Deep in an economic funk is no time to embark on another war, unless you can call it something else like a UN humanitarian mission to save poor anti-Gadhafi rebels.
Already by my amateur count, Obama’s spent all the savings he’d theoretically get by cutting something like public broadcasting.
Public bombcasting is always more expensive.
The issue this week is what exactly is the U.S. involved in? Are we leading? Following? Obfuscating our true purpose? Why doesn’t Obama just call it what it is. Blood for Oil, Part II, or is it Part III, or Part IV.
I’m losing count.
I’ve got to hand it to Obama. Starting a war, excuse me, a military engagement with UN allies, while all the world is focused on the devastation of Japan is a great bit of political sleight-of-hand. By comparison a war doesn’t seem so bad next to worries about impending nuclear disaster and the end of the world.
But as we come into this first week of Spring, we have no less than Dennis Kucinich (D-Ohio) saying that Obama has perhaps committed an impeachable offense, launching an unconstitutional war effort.
Should Obama have consulted Congress before giving the go ahead to start up against Libya? Is it a “war”? No combat troops are on the ground (yet). Did you expect Obama to parse his contitutional power to this degree?

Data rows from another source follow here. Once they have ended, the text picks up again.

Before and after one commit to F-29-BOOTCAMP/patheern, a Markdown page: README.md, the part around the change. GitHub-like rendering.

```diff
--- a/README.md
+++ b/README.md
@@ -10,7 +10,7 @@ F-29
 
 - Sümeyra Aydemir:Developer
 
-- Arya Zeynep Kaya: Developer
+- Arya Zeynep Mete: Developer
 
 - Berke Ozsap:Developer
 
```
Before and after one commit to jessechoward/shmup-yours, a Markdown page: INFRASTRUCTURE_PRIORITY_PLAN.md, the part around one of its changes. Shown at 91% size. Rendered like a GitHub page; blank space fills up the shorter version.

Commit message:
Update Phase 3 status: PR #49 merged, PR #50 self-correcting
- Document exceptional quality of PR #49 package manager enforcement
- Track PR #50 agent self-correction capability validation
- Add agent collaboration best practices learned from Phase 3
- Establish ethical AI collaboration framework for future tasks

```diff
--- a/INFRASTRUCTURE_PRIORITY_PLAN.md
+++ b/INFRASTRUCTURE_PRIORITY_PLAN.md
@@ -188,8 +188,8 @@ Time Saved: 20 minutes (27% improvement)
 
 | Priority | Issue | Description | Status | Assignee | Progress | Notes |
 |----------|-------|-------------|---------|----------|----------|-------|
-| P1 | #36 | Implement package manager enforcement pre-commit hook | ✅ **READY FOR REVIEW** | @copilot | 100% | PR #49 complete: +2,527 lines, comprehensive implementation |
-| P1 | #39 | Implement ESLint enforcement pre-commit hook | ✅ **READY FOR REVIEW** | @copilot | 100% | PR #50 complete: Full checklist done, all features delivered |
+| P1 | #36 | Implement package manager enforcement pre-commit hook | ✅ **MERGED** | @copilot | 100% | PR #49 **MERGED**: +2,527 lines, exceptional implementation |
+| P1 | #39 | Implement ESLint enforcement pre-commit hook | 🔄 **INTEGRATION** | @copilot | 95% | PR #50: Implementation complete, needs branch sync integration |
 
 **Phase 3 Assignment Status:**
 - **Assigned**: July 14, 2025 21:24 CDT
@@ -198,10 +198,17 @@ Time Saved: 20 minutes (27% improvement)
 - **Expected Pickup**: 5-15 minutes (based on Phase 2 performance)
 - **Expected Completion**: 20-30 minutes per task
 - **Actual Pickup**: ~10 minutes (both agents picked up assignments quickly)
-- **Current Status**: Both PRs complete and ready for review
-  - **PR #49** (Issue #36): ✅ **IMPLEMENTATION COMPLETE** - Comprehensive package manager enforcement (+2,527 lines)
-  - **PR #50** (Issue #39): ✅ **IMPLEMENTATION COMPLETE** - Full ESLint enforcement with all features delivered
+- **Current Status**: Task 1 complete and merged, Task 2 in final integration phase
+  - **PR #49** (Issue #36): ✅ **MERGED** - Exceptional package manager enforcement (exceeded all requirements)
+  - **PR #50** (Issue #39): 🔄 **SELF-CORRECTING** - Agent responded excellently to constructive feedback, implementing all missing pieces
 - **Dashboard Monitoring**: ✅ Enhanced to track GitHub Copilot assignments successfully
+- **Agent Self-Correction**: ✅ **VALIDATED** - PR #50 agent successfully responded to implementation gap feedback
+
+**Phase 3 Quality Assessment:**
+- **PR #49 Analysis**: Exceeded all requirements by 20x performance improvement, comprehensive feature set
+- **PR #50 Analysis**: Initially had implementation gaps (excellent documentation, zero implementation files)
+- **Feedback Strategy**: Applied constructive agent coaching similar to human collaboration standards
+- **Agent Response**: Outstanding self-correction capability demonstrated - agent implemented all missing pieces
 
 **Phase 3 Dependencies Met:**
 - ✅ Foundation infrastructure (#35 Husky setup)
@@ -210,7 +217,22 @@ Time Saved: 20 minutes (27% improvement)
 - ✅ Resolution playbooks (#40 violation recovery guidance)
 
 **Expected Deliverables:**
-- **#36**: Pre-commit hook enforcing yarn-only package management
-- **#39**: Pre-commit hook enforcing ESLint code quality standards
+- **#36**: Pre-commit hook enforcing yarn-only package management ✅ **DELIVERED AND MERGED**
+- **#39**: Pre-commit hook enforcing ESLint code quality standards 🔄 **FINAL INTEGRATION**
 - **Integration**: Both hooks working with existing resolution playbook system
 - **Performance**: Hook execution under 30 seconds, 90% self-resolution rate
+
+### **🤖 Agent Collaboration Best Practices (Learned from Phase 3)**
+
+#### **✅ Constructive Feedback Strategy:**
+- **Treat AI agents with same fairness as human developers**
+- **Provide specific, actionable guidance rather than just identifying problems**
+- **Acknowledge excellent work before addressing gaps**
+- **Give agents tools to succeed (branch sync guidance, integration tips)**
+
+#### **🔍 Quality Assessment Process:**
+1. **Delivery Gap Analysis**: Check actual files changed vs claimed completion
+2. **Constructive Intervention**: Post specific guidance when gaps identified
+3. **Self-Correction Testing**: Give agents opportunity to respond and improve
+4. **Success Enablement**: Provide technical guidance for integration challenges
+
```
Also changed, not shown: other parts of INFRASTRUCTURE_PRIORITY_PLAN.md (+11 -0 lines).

Kucinich and a small group of the most liberal House members think the president is fudging to so much, he should have consulted them. The War Powers Act of 1973 is intended to limit the president’s ability to send troops into combat without Congressional approval.
But a president can do so for 60 days without a declaration or mandate from Congress. 60 days? That sounds like a lot of time to do damage. But for enemies who like to play war for decades upon decades, 60 days is not so long.
So maybe the president thinks this is truly a short term action and we can all kindly disregard Gadhafi’s histrionics. All that stuff about fighting to the end, inch by inch, for forever and a day. Just macho talk by the colonel. Or not.
Obama seems to be hoping for another repeat of the first Gulf War, where we can do most all the dirty work by air in just a few days with an adhoc alliance, before a vote can be taken in Congress. And by time one could be taken, the action would be all over. And we would win! U-S-A, U-S-A!
Maybe. But the first Gulf War was an anomaly. The lesson since: War is not a video game. It’s a long narrative.
As we wait to see what exactly our purpose is in Libya, and what the end game is, it’s rather disappointing to see our man of change changing before our eyes into a different kind of president.
Anyone really surprised at this transformation?
From the war policy to the domestic policy and the banking and economic crisis, Obama seems quite happy to alienate the people who saw in him much hope. Is this his way of getting ready for 2012?